  • Low-maintanence: self-repairs in case it is damaged

Of course, I am talking about plants. It seems to me that we already have the ultimate technology for dealing with parts of the climate change challenge. But I am sure people will try to re-invent the wheel and create an “artificial tree” anyway.

In general, we seem to be locked into a cycle of creating technologies to solve problems created by our previously created technologies.

Safari and iPhone

As one would expect, Safari browser is the main vehicle for extending the iPhone’s functionality. This fits with the general trend of applications migrating from desktop binary applications to ones that run in a browser.

I just hope that Apple decides to expose more of iPhone’s unique functionality as JavaScript objects accessible inside Safari. I know that proprietary browser extensions are frowned upon but I think it is justified in this case.
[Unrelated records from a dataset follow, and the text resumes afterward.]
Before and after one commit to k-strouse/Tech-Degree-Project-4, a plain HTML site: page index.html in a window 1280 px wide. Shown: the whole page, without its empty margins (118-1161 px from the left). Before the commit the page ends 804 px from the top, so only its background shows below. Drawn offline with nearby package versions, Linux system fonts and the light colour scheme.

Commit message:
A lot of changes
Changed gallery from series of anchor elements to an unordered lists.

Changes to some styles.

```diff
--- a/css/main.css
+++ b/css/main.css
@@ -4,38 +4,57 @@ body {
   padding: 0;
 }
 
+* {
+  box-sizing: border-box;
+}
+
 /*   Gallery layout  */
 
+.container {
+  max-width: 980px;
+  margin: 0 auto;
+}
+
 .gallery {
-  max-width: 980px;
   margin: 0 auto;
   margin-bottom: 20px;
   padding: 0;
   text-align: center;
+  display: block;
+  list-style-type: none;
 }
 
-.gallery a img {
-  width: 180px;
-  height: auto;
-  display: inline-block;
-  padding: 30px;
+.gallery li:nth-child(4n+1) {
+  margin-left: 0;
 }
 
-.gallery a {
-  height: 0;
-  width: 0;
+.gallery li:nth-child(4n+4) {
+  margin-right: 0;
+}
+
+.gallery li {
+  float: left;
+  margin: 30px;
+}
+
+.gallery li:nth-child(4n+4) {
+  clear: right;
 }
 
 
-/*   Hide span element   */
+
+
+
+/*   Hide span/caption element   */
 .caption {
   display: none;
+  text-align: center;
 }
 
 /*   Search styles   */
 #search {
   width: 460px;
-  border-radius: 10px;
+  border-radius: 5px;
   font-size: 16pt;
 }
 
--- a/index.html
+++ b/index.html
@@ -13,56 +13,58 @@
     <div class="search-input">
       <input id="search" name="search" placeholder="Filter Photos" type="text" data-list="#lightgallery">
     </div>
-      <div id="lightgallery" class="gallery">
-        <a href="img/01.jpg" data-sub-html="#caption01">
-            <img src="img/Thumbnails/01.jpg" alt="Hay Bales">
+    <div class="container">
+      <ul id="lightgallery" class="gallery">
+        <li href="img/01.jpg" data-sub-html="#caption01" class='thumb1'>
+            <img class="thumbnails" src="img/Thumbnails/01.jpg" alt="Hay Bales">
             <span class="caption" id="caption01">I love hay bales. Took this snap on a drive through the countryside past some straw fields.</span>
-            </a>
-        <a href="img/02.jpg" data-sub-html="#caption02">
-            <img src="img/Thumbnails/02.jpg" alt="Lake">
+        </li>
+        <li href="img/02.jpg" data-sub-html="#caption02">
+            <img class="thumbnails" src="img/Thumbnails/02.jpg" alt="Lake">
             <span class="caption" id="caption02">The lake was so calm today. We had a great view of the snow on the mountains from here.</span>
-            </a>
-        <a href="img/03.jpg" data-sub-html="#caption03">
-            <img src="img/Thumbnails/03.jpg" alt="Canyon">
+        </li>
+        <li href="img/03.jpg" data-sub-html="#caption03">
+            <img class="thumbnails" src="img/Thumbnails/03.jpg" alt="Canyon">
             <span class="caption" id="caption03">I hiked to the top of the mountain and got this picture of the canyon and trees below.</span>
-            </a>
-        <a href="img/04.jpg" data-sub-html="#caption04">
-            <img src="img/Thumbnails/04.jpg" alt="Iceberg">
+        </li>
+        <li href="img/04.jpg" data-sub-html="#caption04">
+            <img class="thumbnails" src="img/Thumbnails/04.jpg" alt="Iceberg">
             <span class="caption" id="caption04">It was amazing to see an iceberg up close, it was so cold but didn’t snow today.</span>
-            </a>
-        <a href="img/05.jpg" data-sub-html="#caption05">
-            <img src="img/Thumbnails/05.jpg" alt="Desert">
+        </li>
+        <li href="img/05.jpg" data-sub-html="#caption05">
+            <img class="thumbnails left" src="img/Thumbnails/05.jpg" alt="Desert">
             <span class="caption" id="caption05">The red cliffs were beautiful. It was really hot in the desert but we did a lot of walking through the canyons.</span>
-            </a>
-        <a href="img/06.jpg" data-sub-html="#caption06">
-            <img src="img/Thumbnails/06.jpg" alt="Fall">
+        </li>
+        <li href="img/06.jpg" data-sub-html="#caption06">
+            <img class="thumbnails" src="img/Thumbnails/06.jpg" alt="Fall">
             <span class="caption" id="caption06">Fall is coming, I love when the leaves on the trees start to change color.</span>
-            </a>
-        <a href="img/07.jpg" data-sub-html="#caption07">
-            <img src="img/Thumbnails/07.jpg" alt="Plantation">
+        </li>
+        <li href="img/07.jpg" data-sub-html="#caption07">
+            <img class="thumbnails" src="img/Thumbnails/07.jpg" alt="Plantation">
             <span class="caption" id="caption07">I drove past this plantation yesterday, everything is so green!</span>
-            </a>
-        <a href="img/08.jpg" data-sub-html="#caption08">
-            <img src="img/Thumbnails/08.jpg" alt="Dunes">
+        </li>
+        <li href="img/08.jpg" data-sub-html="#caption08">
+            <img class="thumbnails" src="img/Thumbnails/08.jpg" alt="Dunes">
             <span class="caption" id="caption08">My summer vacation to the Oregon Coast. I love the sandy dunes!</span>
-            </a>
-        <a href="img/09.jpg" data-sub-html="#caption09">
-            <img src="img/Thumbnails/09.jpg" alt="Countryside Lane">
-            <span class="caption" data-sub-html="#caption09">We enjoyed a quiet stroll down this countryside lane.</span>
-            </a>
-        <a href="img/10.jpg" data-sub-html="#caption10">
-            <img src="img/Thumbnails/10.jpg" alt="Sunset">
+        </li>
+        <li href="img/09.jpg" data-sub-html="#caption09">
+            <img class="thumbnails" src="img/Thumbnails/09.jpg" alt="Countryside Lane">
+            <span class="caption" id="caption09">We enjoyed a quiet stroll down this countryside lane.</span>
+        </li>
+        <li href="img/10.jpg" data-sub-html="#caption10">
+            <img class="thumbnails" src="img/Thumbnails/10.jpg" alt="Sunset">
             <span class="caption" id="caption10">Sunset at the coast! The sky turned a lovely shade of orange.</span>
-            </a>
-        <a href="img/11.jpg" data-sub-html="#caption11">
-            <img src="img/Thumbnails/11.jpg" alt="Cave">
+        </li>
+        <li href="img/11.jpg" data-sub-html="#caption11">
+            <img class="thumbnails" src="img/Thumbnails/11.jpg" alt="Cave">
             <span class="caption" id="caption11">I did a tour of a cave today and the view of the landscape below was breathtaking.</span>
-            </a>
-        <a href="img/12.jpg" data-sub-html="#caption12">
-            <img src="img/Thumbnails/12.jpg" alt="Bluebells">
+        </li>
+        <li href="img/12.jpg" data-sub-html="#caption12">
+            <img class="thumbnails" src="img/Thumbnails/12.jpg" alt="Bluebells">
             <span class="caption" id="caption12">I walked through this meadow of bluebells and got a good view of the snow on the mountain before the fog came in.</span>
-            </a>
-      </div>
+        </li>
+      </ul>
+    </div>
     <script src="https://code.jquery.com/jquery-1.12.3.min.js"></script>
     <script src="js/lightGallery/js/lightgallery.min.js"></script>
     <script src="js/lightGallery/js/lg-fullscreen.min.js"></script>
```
Pages taking advantage of these extension would be exclusively targeted at the iPhone and not intended to run anywhere else to cause cross-browser issues.

So, what is on my wish list of extensions:

img =;

light =;

audio = phone.mic.capture();

browsers actually don’t have an native audio representation. so, that is another thing that needs to be added in:;

audio.toText(); // wishful thinking

It would be great to have events that expose the phone’s tilt sensors (similar to mouse events).

Also, some kind of off-line storage and computation similar to Google’s Gears would be great for writing more complex applications. Access to the phone book and calendar would not be too shabby either. I guess the list can just go on and on…

Finally, it is ironic that one of the coolest touch sensitive interfaces in existence does not expose any of the touch and drag/drop events into the browser. I think this was put in place for a backward compatible browsing experience for existing web pages, but I wish it would be exposed for applications that want to explicitly take advantage of the touch interface.

The Long Tail of applications

Most people who are interested in web technology have no doubt heard about the long tail. Amongst other things, it describes common usage patterns of content or goods on the web.

I believe that by lowering the barriers to creation of simple applications, Pipes (and similar systems) will contribute to an abundance of available applications. The usage pattern of these creations will closely follow the long tail pattern. There will be a few major hits, but the bulk of the usage will consist of very niche applications that solve very specific problems.

Welcome to the long tail of applications.

ps: It turns out other people have already been there and done that. Too bad the mailing list mentioned on the long tail site appears defunct.